We are spellbound by Elizabeth, totally involved with her, but not of her. Nobody--nothing--could be as free.
Elizabeth, a woman whose lambent transience--like that of a rare, brilliant butterfly--illumes and delights. And dooms: Woe to him who falls in love with a butterfly.
Around her is fabricated a novel, polished and repolished until the veins stand out. To outline the story is almost irrelevant: The larger tale centers on the colossal clash of liberty (license?) versus convention.
Jackson Coleridge (J.C.) Burdette III, fulcrum of the land-holding Burdette clan of south Georgia, meets Elizabeth in Hawaii during World War II and does what every man in the world--before or since--has wanted to: He marries her.

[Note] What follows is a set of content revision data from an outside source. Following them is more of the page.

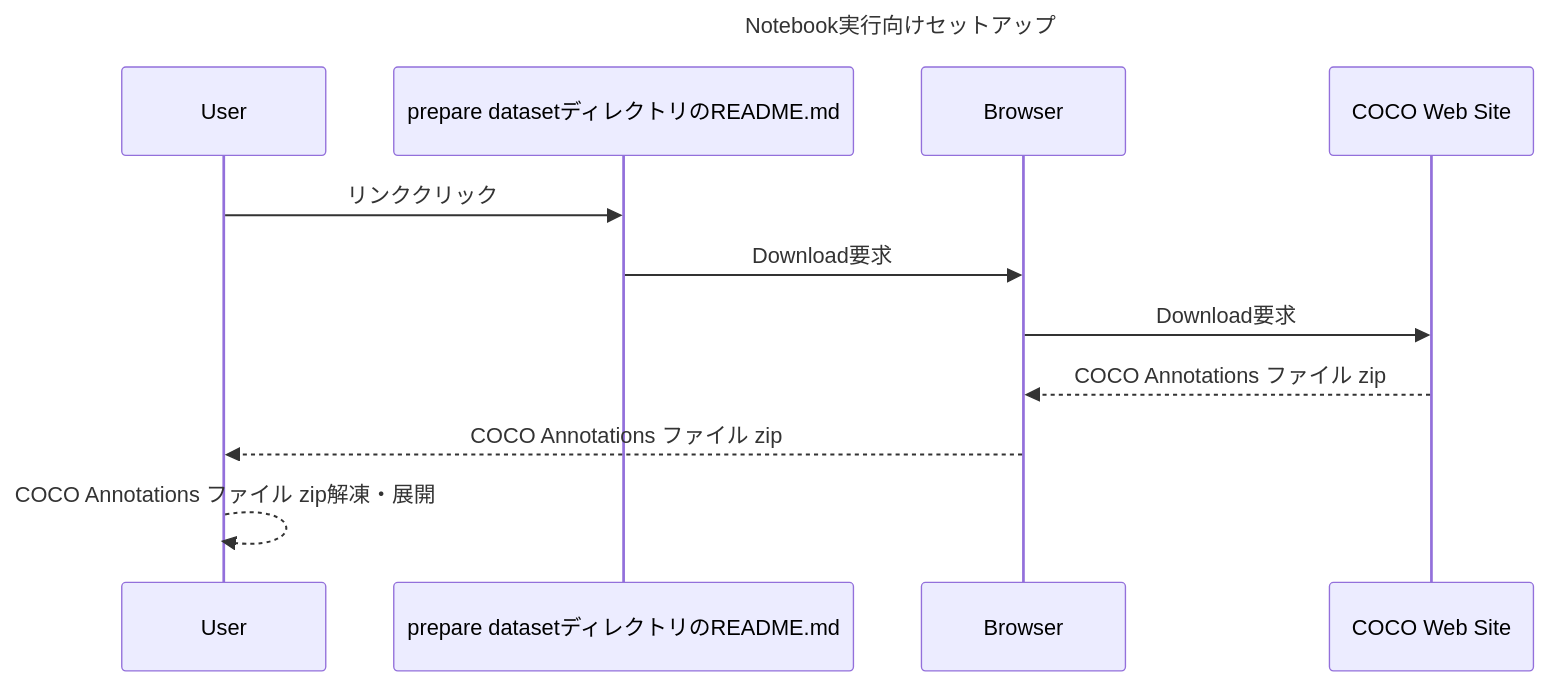
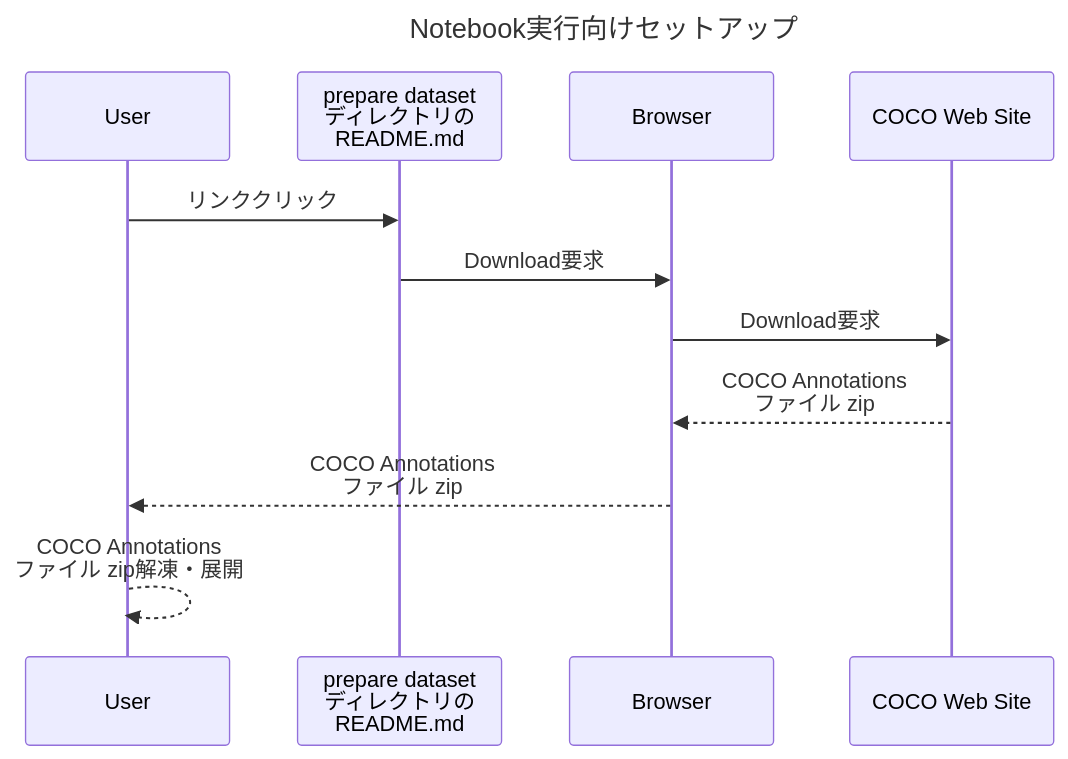
One commit to ZucchiniTang/aitrios-sdk-vision-sensing-app changed the third of 3 diagrams in docs/development-docs/AsciiDoc/VisionandSensingApplicationSDK_FuncSpec_ImageDownload_ja.adoc. Above: the diagram before and after it, drawn with Mermaid. The commit also changed other lines of this file and 3 other files, not shown here.

```diff
--- a/docs/development-docs/AsciiDoc/VisionandSensingApplicationSDK_FuncSpec_ImageDownload_ja.adoc
+++ b/docs/development-docs/AsciiDoc/VisionandSensingApplicationSDK_FuncSpec_ImageDownload_ja.adoc
@@ -111,16 +110,17 @@
 [mermaid]
 ----
+%%{init:{'themeVariables':{'fontSize':'20px'}, 'themeCSS':'text.actor {font-size:18px !important;} .messageText {font-size:18px !important;}'}}%%
 sequenceDiagram
     Title Notebook実行向けセットアップ
     participant user as User
-    participant readme as prepare datasetディレクトリのREADME.md
+    participant readme as prepare dataset<br/>ディレクトリの<br/>README.md
     participant browser as Browser
     participant coco as COCO Web Site
 
     user->>readme: リンククリック
     readme->>browser: Download要求
     browser->>coco: Download要求
-    coco-->>browser: COCO Annotations ファイル zip
-    browser-->>user: COCO Annotations ファイル zip
-    user-->>user: COCO Annotations ファイル zip解凍・展開
+    coco-->>browser: COCO Annotations<br/>ファイル zip
+    browser-->>user: COCO Annotations<br/>ファイル zip
+    user-->>user: COCO Annotations<br/>ファイル zip解凍・展開
 ----
```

Elizabeth: "He can have me, I thought, if he is willing to go through what I am going to put him through, and that's everything there is on earth." Elizabeth is not whistling Dixie.

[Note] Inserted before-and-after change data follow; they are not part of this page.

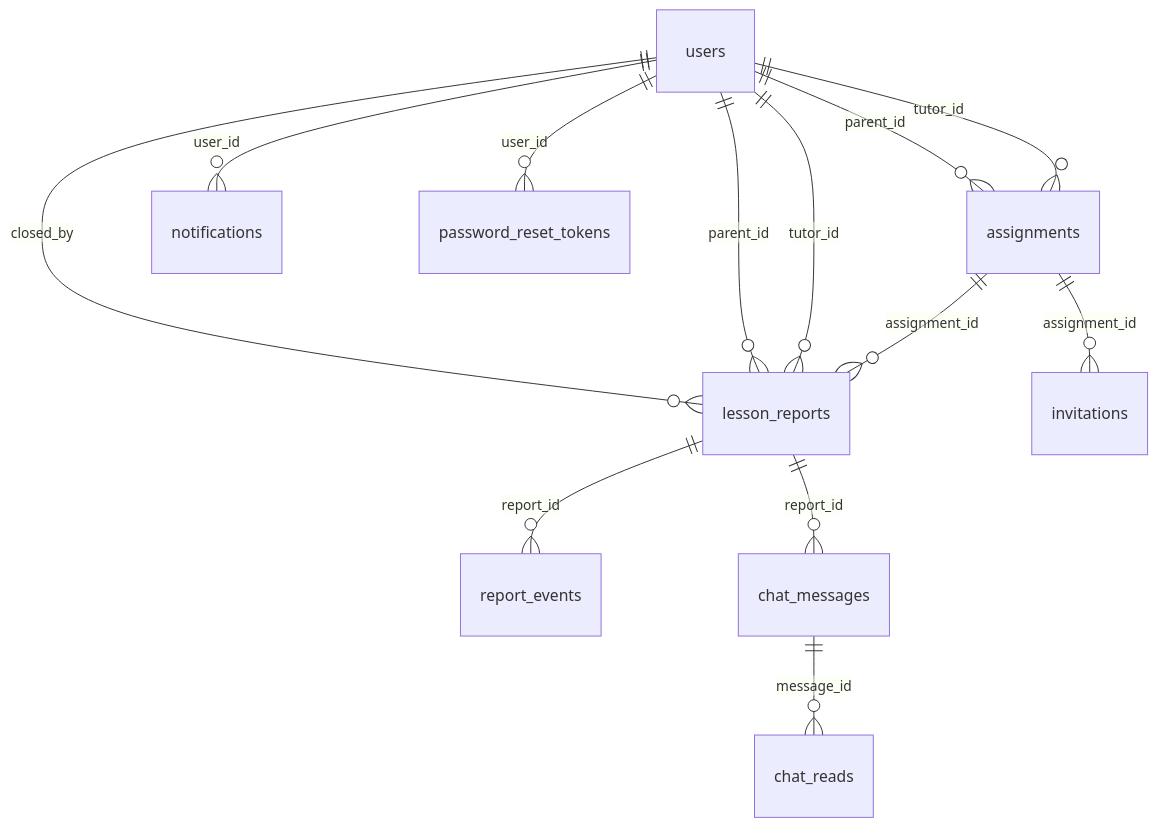
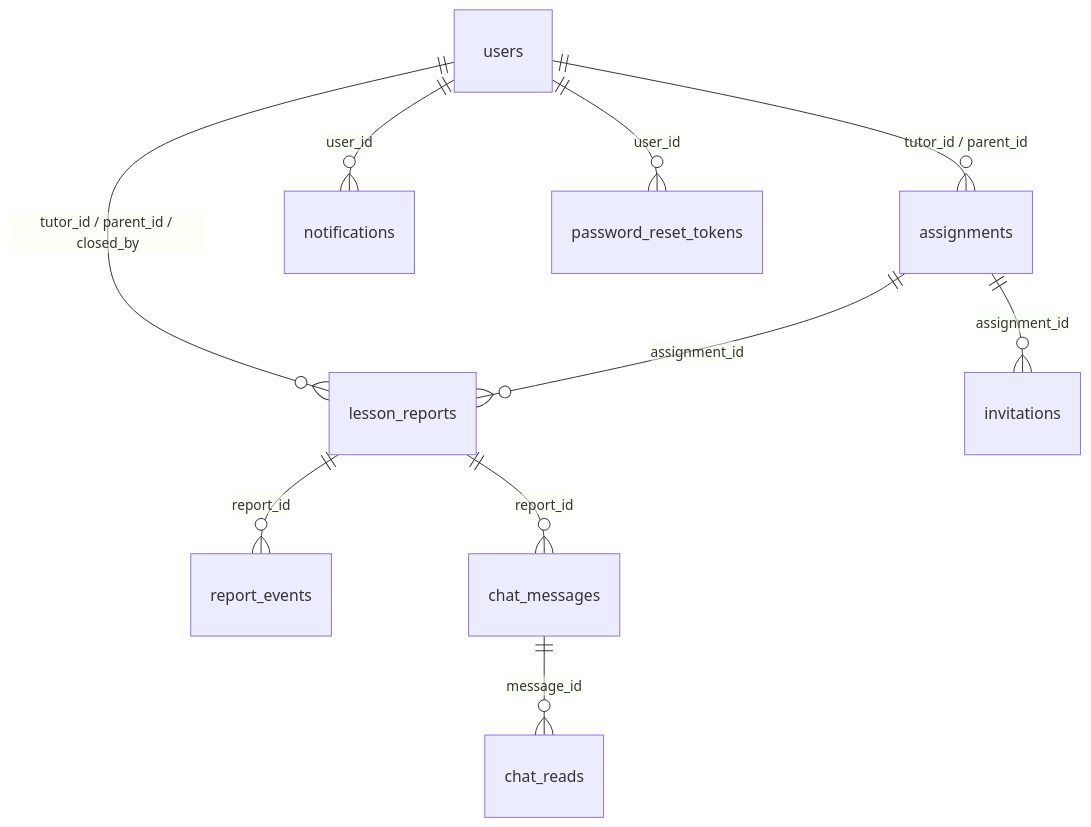
Before and after one commit to ai-innovation-dept/tutor-report-system: the first of 2 diagrams in docs/DATA_MODEL.md, drawn with Mermaid. The commit also changed other lines of this file, not shown here.

````diff
--- a/docs/DATA_MODEL.md
+++ b/docs/DATA_MODEL.md
@@ -5,15 +94,12 @@
 ```mermaid
 erDiagram
-  users ||--o{ assignments : "tutor_id"
-  users ||--o{ assignments : "parent_id"
+  users ||--o{ assignments : "tutor_id / parent_id"
   assignments ||--o{ lesson_reports : "assignment_id"
-  users ||--o{ lesson_reports : "tutor_id"
-  users ||--o{ lesson_reports : "parent_id"
-  users ||--o{ lesson_reports : "closed_by"
+  users ||--o{ lesson_reports : "tutor_id / parent_id / closed_by"
   lesson_reports ||--o{ report_events : "report_id"
   lesson_reports ||--o{ chat_messages : "report_id"
   chat_messages ||--o{ chat_reads : "message_id"
   users ||--o{ notifications : "user_id"
   assignments ||--o{ invitations : "assignment_id"
   users ||--o{ password_reset_tokens : "user_id"
 ```
````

A son, Jacey, is born. J.C. returns to Canaan, the ancestral 25,000 acres he is wresting by force of will into the 20th Century.

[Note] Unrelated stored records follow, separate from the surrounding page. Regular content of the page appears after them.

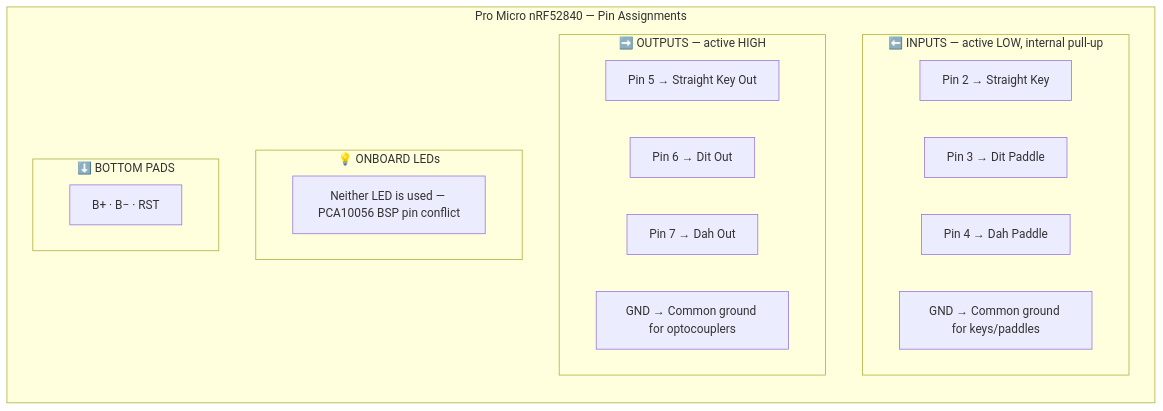
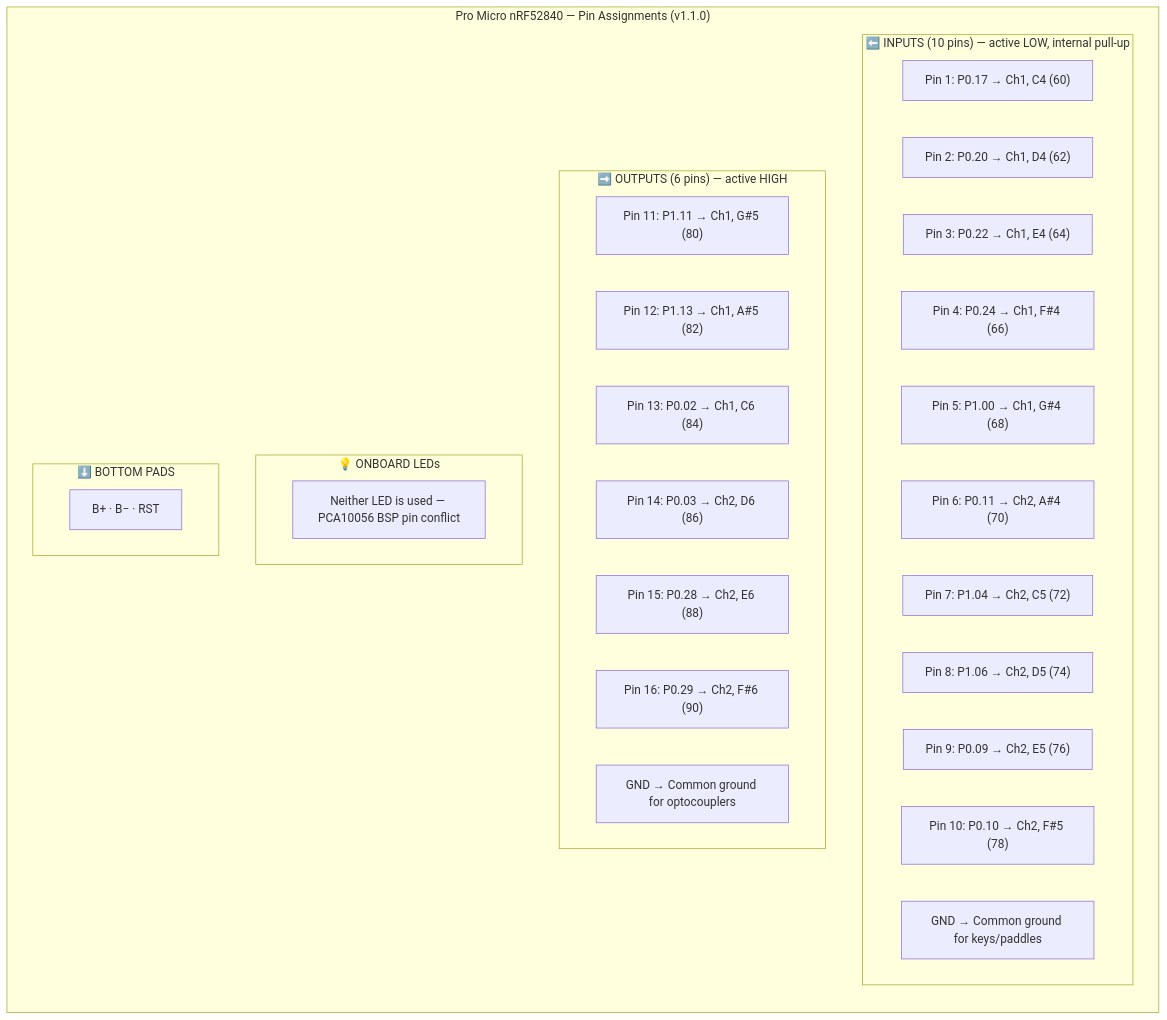
One commit to 5B4AON/mcs changed the second of 5 diagrams in arduino/README.md. Above: the diagram before and after it, drawn with Mermaid. The commit also changed other lines of this file and 41 other files, not shown here.

````diff
--- a/arduino/README.md
+++ b/arduino/README.md
@@ -74,28 +106,38 @@
 ```mermaid
 flowchart TB
-    subgraph board["Pro Micro nRF52840 — Pin Assignments"]
+    subgraph board["Pro Micro nRF52840 — Pin Assignments (v1.1.0)"]
         direction TB
 
-        subgraph inputs["⬅️ INPUTS  —  active LOW, internal pull-up"]
-            P2["Pin 2 → Straight Key"]
-            P3["Pin 3 → Dit Paddle"]
-            P4["Pin 4 → Dah Paddle"]
+        subgraph inputs["⬅️ INPUTS (10 pins) — active LOW, internal pull-up"]
+            P1["Pin 1: P0.17 → Ch1, C4 (60)"]
+            P2["Pin 2: P0.20 → Ch1, D4 (62)"]
+            P3["Pin 3: P0.22 → Ch1, E4 (64)"]
+            P4["Pin 4: P0.24 → Ch1, F#4 (66)"]
+            P5["Pin 5: P1.00 → Ch1, G#4 (68)"]
+            P6["Pin 6: P0.11 → Ch2, A#4 (70)"]
+            P7["Pin 7: P1.04 → Ch2, C5 (72)"]
+            P8["Pin 8: P1.06 → Ch2, D5 (74)"]
+            P9["Pin 9: P0.09 → Ch2, E5 (76)"]
+            P10["Pin 10: P0.10 → Ch2, F#5 (78)"]
             GND_IN["GND → Common ground for keys/paddles"]
         end
 
-        subgraph outputs["➡️ OUTPUTS  —  active HIGH"]
-            P5["Pin 5 → Straight Key Out"]
-            P6["Pin 6 → Dit Out"]
-            P7["Pin 7 → Dah Out"]
+        subgraph outputs["➡️ OUTPUTS (6 pins) — active HIGH"]
+            P11["Pin 11: P1.11 → Ch1, G#5 (80)"]
+            P12["Pin 12: P1.13 → Ch1, A#5 (82)"]
+            P13["Pin 13: P0.02 → Ch1, C6 (84)"]
+            P14["Pin 14: P0.03 → Ch2, D6 (86)"]
+            P15["Pin 15: P0.28 → Ch2, E6 (88)"]
+            P16["Pin 16: P0.29 → Ch2, F#6 (90)"]
             GND_OUT["GND → Common ground for optocouplers"]
         end
 
         subgraph leds["💡 ONBOARD LEDs"]
             LED_NOTE["Neither LED is used — PCA10056 BSP pin conflict"]
         end
 
         subgraph bottom["⬇️ BOTTOM PADS"]
             BP["B+  ·  B−  ·  RST"]
         end
     end
 ```
````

Elizabeth does not immediately follow, preferring to frolic in Hawaii with whomever, whenever, every day a cotillion. In time, she comes to Canaan, but in spirit she never comes "home." ("I am always in the same place, exactly where I want to be.")
About the Burdettes: "Their ambition was to get everything their territory could give them . . . to transfuse their own lives with the power and abundance of it . . . compelled to subdue."
There are the requisite Southern-novel eccentrics (but blended skillfully, molded rather than strewn): J.C.'s father Jack, evicted by his own driven son, who ritually throws stones at the main house in the dead of night "for the good feeling that's in it." Drunken Delight Burdette and guardian/keeper Bernard, who run a fetid zoo. Rooley Burdette, a tempest on a palette, who flies over to spray-paint silver on the tops of 1,000 acres of pines.
About Elizabeth--surpassingly impulsive, self-centered, amoral (houseboys, strangers, women, family; she even "wished she could dig up old Langston (founder of the dynasty) and have a go at him"), so flighty as to make quicksilver seem stodgy:
"She had no plan, only an attitude, and approach."
She sees the world not to be conquered but "as a delight to experience, a confection."
"Her life was a trip without a destination. . . . The pleasure in it was seeing something new."
Elizabeth fits into Canaan like a Dervish at High Mass--but only sporadically. When the mood takes her, she shoves off downriver on a johnboat to lie with J.C.'s best friend; glides to the Caribbean to live and love among the natives; rides to the woods to become one with the wildlife (an easy metamorphosis).
She returns, never through duty--a word she does not recognize--but through a particular unfeigned affection. "I have loved everyone, she thought, but they never understood it"--an understandable reaction to a girl/woman who drives a car off a bridge out of sheer exuberance, who torches the family mansion, who tries to drown her sister-in-law, who shows up at her son's Baptist baptism on a Harley-Davidson, wearing a rhinestone kidney belt and a fruitwood rosary. . . .
Bursting from between covers meant to contain more homogenous mortals, it is Elizabeth's book, Elizabeth's life, a remarkable first novel of elusive but elemental force.
Says son Jacey, caught in the middle, to Elizabeth: "I wanted a story I could follow. This one hasn't made any sense at all."
It has, but only to Elizabeth.